It was for a good cause – the Wounded Warriors – but the result wasn’t that great for Cashman who seems to have suffered an ankle fracture on his second landing. He was taken to the hospital and reports from there are that it’s a compound fracture. They’re even saying that his bone was sticking out.

Now, those reports have not been confirmed yet but what is known is that Cashman did jump out of a plane twice and that he didn’t quite stick the landing on the second attempt.

So will Cashman land on the 30-day or 60-day DL? We’ll let you know.

UPDATE: Ken Davidoff tweeted that Cashman said there was no bone protruding from his leg. Thank goodness. But that it is probably broken.

Read more

What about Travis Hafner?

Over the past few seasons the Yankees have had incredible success with single season, aging platoon DHs. First it was Marcus Thames. After him it was Andruw Jones. Last year it was Raul Ibanez. Will it be Travis Hafner this season?

At first glance you have to imagine that the only role Hafner will play in pinstripes is as a member of the DL. Despite his mass, Pronk is made of porcelain. The last time he played in more than 100 games was 2010, and then he managed just 118 games. Last season he had just 263 plate appearances in 66 games.

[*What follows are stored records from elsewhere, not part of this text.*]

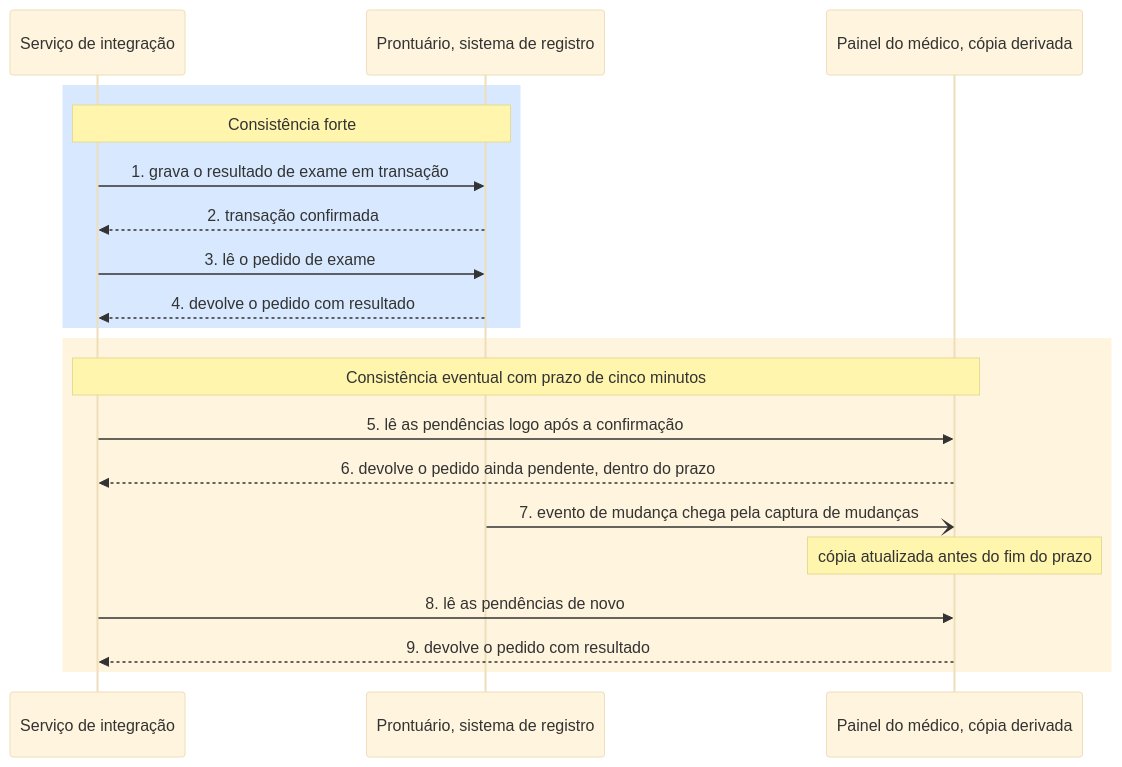
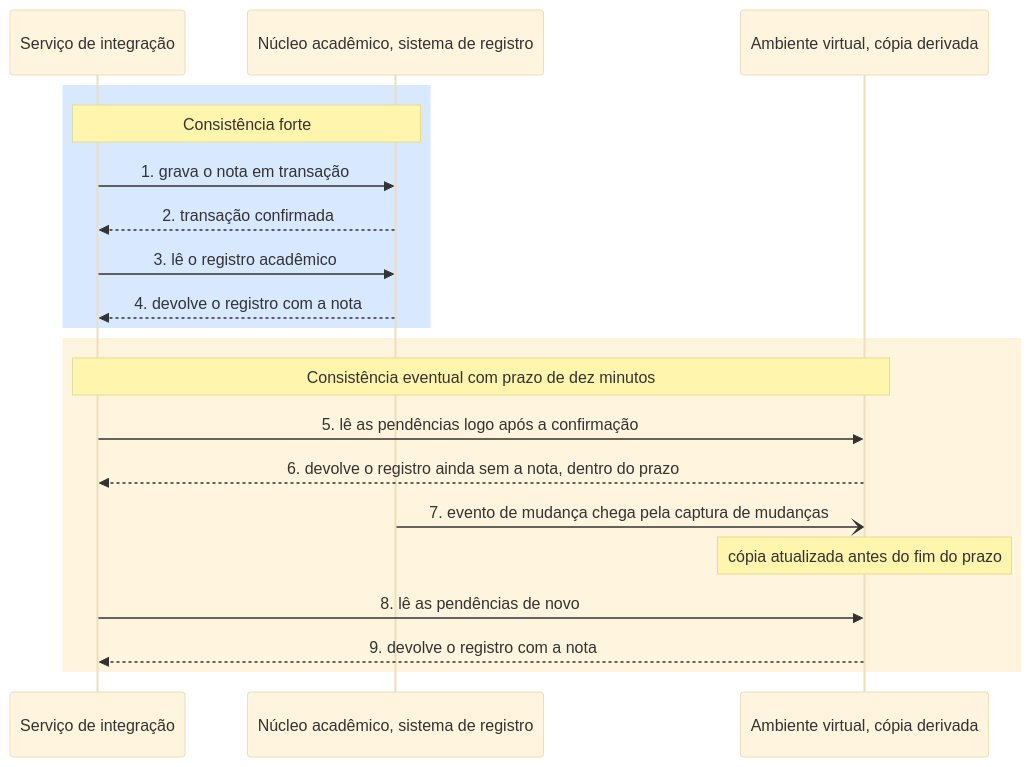
Before and after one commit to aulas-marco/projeto-arquitetura-software: the second of 6 diagrams in docs/modulo-4-dominios-da-solucao/bloco-2-arquitetura-de-dados.md, drawn with Mermaid (base theme). The commit also changed other lines of this file and 47 other files, not shown here.

Commit message:
wip(revisao): revisao pedagogica da linguagem do Codex, Aulas 1 e 2 e auditoria, ainda sem passar nos testes

````diff
--- a/docs/modulo-4-dominios-da-solucao/bloco-2-arquitetura-de-dados.md
+++ b/docs/modulo-4-dominios-da-solucao/bloco-2-arquitetura-de-dados.md
@@ -98,22 +109,22 @@
 ```mermaid
 sequenceDiagram
     participant AP as Serviço de integração
-    participant SR as Prontuário, sistema de registro
-    participant CD as Painel do médico, cópia derivada
+    participant SR as Núcleo acadêmico, sistema de registro
+    participant CD as Ambiente virtual, cópia derivada
     rect rgb(216, 233, 255)
     Note over AP,SR: Consistência forte
-    AP->>SR: 1. grava o resultado de exame em transação
+    AP->>SR: 1. grava o nota em transação
     SR-->>AP: 2. transação confirmada
-    AP->>SR: 3. lê o pedido de exame
-    SR-->>AP: 4. devolve o pedido com resultado
+    AP->>SR: 3. lê o registro acadêmico
+    SR-->>AP: 4. devolve o registro com a nota
     end
     rect rgb(255, 244, 221)
-    Note over AP,CD: Consistência eventual com prazo de cinco minutos
+    Note over AP,CD: Consistência eventual com prazo de dez minutos
     AP->>CD: 5. lê as pendências logo após a confirmação
-    CD-->>AP: 6. devolve o pedido ainda pendente, dentro do prazo
+    CD-->>AP: 6. devolve o registro ainda sem a nota, dentro do prazo
     SR-)CD: 7. evento de mudança chega pela captura de mudanças
     Note over CD: cópia atualizada antes do fim do prazo
     AP->>CD: 8. lê as pendências de novo
-    CD-->>AP: 9. devolve o pedido com resultado
+    CD-->>AP: 9. devolve o registro com a nota
     end
 ```
````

Pronk is entering his age 36 season. Another injury seems inevitable.

While it is difficult to see past Hafner’s lengthy injury history, the numbers he puts up when he stays healthy are still impressive. He managed a .342 wOBA last season, with a .346 OBP and a .438 SLG. In 2011 his wOBA was .354 and he managed to get into 94 games.…

Read more

When Don Mattingly played third base

Have you ever seen a left-handed throwing third baseman in the Major Leagues? I have not. And generations have not. Apparently in the early 1900s, Wee Willie Keeler, normally a left-handed throwing outfielder, played 44 games at third base, 19 games at second base and even played two games at shortstop. According to the Sabr Bio Project, nobody did it again until Don Mattingly played three games at third in 1986. The first thought that came to my mind was the four players (Tovar, Campinaris, Sheldon and Halter) that played all nine positions in a game.  But, nope, they were all right-handed throwers. The Sabr Bio Project mentioned earlier talks about Mattingly’s feat in passing as part of his larger biography. Here is the rest of the story.

The Yankees’ regular third baseman in 1986 was Mike Pagliarulo. “Pags” was a bit of a cult hero in New York because he had some home run pop in his bat and was kind of a blue-color kind of player.…

Read more